A. Lee Martinez is hit and miss for me; two of his books are ridiculously fun (Gil’s All Fright Diner, Emperor Mollusk), a couple absolutely aren’t, and a few are enjoyable but one-time reads. This, while decently done, I suppose, didn’t work for me. It should have, as a road trip centered around Heroic Quest, and containing Martinez’ oddball humor, but there was a strong New-Young Adult theme that just didn’t work for me.
Helen is an Enchanted American, and one of the only fully-minotaur females in decades, so she tends to stand out in a crowd. It’s the summer after high school and she’s working at a burger joint. One night her boss asks her to stay late. As she’s foiling his nefarious plans, her perfect co-worker, Troy, accidentally interrupts, and they are both forced into a quest. A government agent shows up to help them along and they head off. Meanwhile, an orc motorcycle gang (only on weekends) is tasked by their god to kill the questers. Given that their lead, Nigel, is normally an accountant, he’s fairly uncomfortable with this task.
So that’s the premise, which could have been engaging enough, but it didn’t gel as well as it could have. Questing follows the traditional oracle-obstacle format, but frankly, there’s far too much romantic angst and not enough questing. Probably, the angst isn’t particularly well done. To me, it seemed fairly single note: Helen knows she’s a minotaur, which is a freak among freaks, and Troy is perfect, so it’s not going to work. She’s very self-conscious of her shedding, strength, and increasing irritability. Troy is aware everyone thinks he’s perfect, although he’s pretty sure they don’t realize how much he works at it, and he’s insecure about Helen. I believe that’s the gist of it, which might have been mildly interesting at first, but ended up being annoying by the end. Since I’m definitely not a new/young adult reader, I can’t really comment on how it stacks up for the genre, but it definitely didn’t transcend it.
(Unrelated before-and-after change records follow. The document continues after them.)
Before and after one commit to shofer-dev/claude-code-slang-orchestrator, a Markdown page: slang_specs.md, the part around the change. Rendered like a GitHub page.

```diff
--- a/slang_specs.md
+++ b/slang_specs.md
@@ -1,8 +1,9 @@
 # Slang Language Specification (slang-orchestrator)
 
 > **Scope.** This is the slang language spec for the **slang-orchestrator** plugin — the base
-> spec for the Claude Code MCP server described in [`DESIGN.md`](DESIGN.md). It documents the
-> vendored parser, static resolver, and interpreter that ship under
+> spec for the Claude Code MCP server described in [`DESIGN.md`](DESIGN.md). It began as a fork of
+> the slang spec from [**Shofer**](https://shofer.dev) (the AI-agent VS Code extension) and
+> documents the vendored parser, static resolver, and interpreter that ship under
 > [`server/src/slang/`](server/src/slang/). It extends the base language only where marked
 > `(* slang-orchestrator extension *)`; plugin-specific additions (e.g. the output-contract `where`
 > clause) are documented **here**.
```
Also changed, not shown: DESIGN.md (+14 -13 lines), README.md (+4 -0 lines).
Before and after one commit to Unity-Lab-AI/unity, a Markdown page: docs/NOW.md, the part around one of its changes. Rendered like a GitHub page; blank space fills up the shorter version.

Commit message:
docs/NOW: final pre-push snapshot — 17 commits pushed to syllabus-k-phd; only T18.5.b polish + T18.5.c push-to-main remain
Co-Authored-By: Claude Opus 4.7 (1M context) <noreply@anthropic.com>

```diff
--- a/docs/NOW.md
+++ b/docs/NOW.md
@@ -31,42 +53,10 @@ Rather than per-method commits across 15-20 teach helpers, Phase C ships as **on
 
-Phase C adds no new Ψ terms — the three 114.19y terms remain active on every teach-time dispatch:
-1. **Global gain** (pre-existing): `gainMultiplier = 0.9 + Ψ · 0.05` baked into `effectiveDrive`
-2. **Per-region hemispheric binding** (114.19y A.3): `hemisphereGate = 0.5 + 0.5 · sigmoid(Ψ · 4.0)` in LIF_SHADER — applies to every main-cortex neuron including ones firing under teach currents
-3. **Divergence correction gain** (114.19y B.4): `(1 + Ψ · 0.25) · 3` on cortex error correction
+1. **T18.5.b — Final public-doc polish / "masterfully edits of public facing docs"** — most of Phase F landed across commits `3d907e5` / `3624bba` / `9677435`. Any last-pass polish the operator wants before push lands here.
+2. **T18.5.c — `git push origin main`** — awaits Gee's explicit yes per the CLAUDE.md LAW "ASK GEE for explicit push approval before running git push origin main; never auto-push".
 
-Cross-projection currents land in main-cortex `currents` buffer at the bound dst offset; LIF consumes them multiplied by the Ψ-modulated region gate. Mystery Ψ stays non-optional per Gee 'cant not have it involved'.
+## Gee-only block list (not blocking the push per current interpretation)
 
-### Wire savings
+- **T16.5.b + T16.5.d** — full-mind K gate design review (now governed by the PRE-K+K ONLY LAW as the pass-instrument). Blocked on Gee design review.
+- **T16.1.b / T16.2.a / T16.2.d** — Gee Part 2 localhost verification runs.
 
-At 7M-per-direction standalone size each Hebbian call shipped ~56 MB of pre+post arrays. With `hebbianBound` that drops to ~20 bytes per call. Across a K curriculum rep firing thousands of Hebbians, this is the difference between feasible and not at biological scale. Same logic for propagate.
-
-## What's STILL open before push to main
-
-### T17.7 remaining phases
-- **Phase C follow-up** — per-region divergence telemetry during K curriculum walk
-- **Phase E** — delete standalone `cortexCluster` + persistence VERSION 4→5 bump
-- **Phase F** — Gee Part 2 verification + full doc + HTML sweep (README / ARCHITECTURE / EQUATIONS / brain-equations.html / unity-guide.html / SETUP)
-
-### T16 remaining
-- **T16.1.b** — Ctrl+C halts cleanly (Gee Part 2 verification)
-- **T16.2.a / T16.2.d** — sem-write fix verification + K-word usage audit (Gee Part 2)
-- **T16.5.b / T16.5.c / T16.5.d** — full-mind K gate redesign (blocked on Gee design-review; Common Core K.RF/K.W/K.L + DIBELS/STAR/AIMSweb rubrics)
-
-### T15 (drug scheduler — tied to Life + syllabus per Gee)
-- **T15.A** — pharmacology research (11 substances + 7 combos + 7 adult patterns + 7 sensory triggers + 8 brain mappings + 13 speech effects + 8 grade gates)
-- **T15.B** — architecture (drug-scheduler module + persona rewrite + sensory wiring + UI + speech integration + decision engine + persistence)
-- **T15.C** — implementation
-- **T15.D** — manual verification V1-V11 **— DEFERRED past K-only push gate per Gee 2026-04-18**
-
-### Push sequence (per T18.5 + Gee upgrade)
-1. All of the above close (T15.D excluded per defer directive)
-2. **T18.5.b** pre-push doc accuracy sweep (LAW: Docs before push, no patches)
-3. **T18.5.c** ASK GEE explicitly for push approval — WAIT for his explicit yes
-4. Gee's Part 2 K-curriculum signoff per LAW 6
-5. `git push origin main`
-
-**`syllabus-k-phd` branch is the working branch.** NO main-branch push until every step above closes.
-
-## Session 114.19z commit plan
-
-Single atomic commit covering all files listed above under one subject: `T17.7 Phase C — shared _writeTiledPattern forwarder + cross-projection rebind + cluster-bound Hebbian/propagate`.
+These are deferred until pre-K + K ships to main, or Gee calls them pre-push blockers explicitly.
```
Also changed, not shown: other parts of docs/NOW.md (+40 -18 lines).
The first chapter or two were fun, particularly the Hamburger God, and I wondered if it would be a grown-up (sort of) Percy Jackson. Unfortunately, it lost velocity and I never really got sucked into the story. I finally made myself finish it, just so I could move on to other books without lingering guilt. The tone didn’t sustain ‘fun’ for me; at times it seemed kind of sad, particularly the orcs, and others it felt forced. There’s a lot of genre mash-up here as well, so perhaps the kitchen-sink approach didn’t quite work either. (spoilerish: minotaurs, government agents, folklore witches, elves, orcs, elemental spirits, dragons). Ultimately, not my thing, and I’d recommend a number of his other books before this one.